Jul 28, 2015

A Field Trip To Allentown's 7th & Hamilton

On Saturday evening, during prime dinner time, I surveyed the four trendy rent subsidized restaurants at center square. While the outside area at Hamilton Kitchen was fairly full with drinkers and snackers, the inside tables were virtually empty. Shula's was near empty. The Dime was about one third full, and Roar was also virtually empty. The Renaissance Hotel showed no signs of life in the lobby, suggesting few to no guests. An interesting comment was recently submitted to an older post.
The LVH building(at the arena) is a joke.
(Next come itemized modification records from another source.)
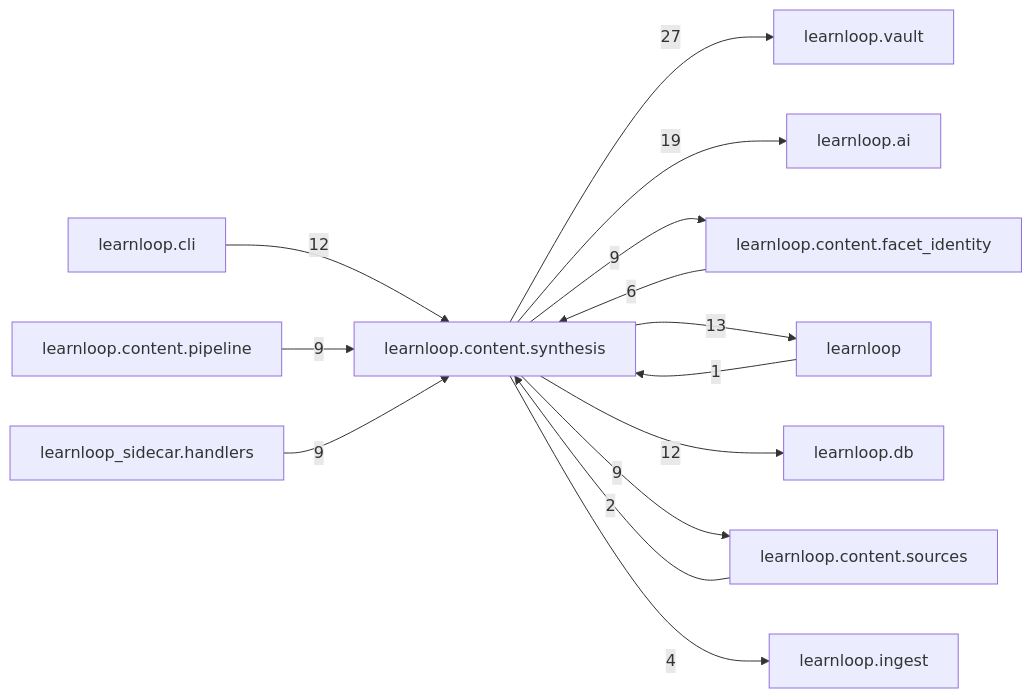
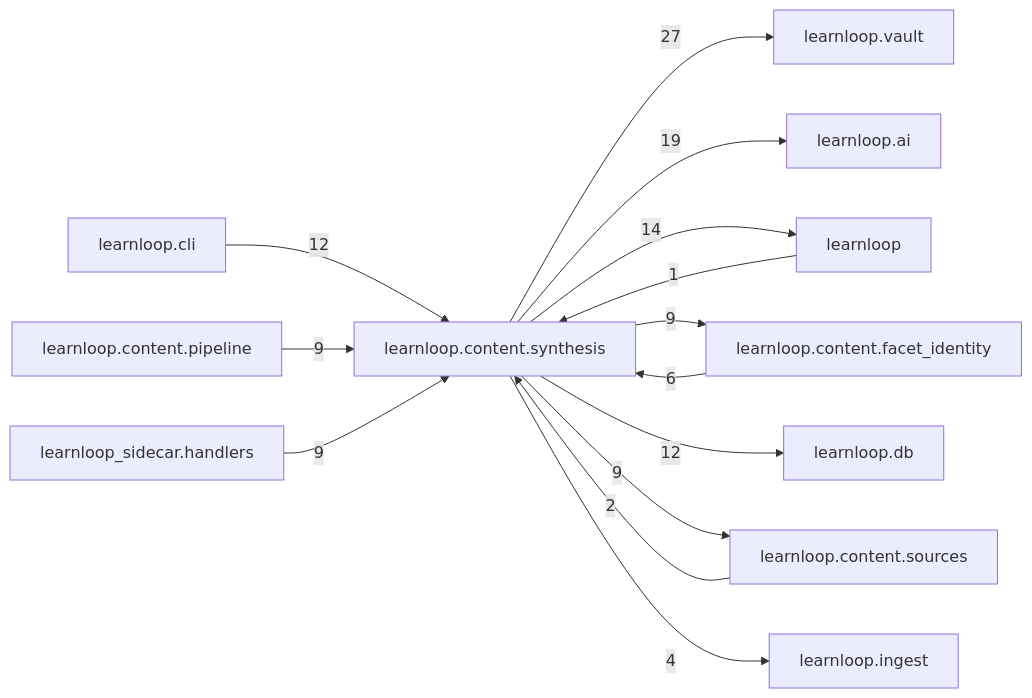
The diagram in docs/learnloop-architecture-vault/Reference/Modules/learnloop/content/synthesis/_package.md (6up-b/learnanything), drawn with Mermaid before and after one commit. The commit also changed other lines of this file and 67 other files, not shown here.

````diff
--- a/docs/learnloop-architecture-vault/Reference/Modules/learnloop/content/synthesis/_package.md
+++ b/docs/learnloop-architecture-vault/Reference/Modules/learnloop/content/synthesis/_package.md
@@ -126,27 +126,27 @@
 ```mermaid
 flowchart LR
     center["learnloop.content.synthesis"]
     n_learnloop_vault["learnloop.vault"]
     n_learnloop_ai["learnloop.ai"]
+    n_learnloop["learnloop"]
     n_learnloop_content_facet_identity["learnloop.content.facet_identity"]
-    n_learnloop["learnloop"]
     n_learnloop_cli["learnloop.cli"]
     n_learnloop_db["learnloop.db"]
     n_learnloop_content_sources["learnloop.content.sources"]
     n_learnloop_content_pipeline["learnloop.content.pipeline"]
     n_learnloop_sidecar_handlers["learnloop_sidecar.handlers"]
     n_learnloop_ingest["learnloop.ingest"]
     center -->|27| n_learnloop_vault
     center -->|19| n_learnloop_ai
+    n_learnloop -->|1| center
+    center -->|14| n_learnloop
     n_learnloop_content_facet_identity -->|6| center
     center -->|9| n_learnloop_content_facet_identity
-    n_learnloop -->|1| center
-    center -->|13| n_learnloop
     n_learnloop_cli -->|12| center
     center -->|12| n_learnloop_db
     n_learnloop_content_sources -->|2| center
     center -->|9| n_learnloop_content_sources
     n_learnloop_content_pipeline -->|9| center
     n_learnloop_sidecar_handlers -->|9| center
     center -->|4| n_learnloop_ingest
 ```
````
As an employee, I wasn't allowed to park in that lovely enclosed parking lot underneath the actual building while going through EPIC training-- I had to park BLOCKS away-- It seems that all of the peons of LVH have to park quite a distance away as well from what I could see. While attempting to try to park in that "special" lot under the building, I had some nasty parking lot gestapo make me turn around since I didn't have the correct magical permit affixed to my rear view mirror. Undoubtably that lot is somehow restricted to "special people" . Honestly, they would have to hire a fleet of security officers to escort each and every one of us. I just walked quickly with my keys sticking out between my knuckles. When I work at the Bethlehem site, I wind up parking at the dead mall next door and spend fifteen minutes just walking to the desk where I work, so it made no difference to me. Taking a peak at the restaurants near the entrance, I find it hard to imagine most employees having lunches long enough to dine there, let alone being able to afford to eat there. Granted, I could afford a soft pretzel... As far as the gyn is concerned, I would rather pull out my hair one by one than deal with the traffic to go there in the morning before or after work. I highly doubt any potential patient would want to deal with driving there for a doctor's appointment, unless they live a very short distance away and are very familiar with the area. After driving through the decrepit outlying area filled with blighted/condemned houses and finally parking, the first thought that came to mind as I saw the newly developed area was, "I smell a rat".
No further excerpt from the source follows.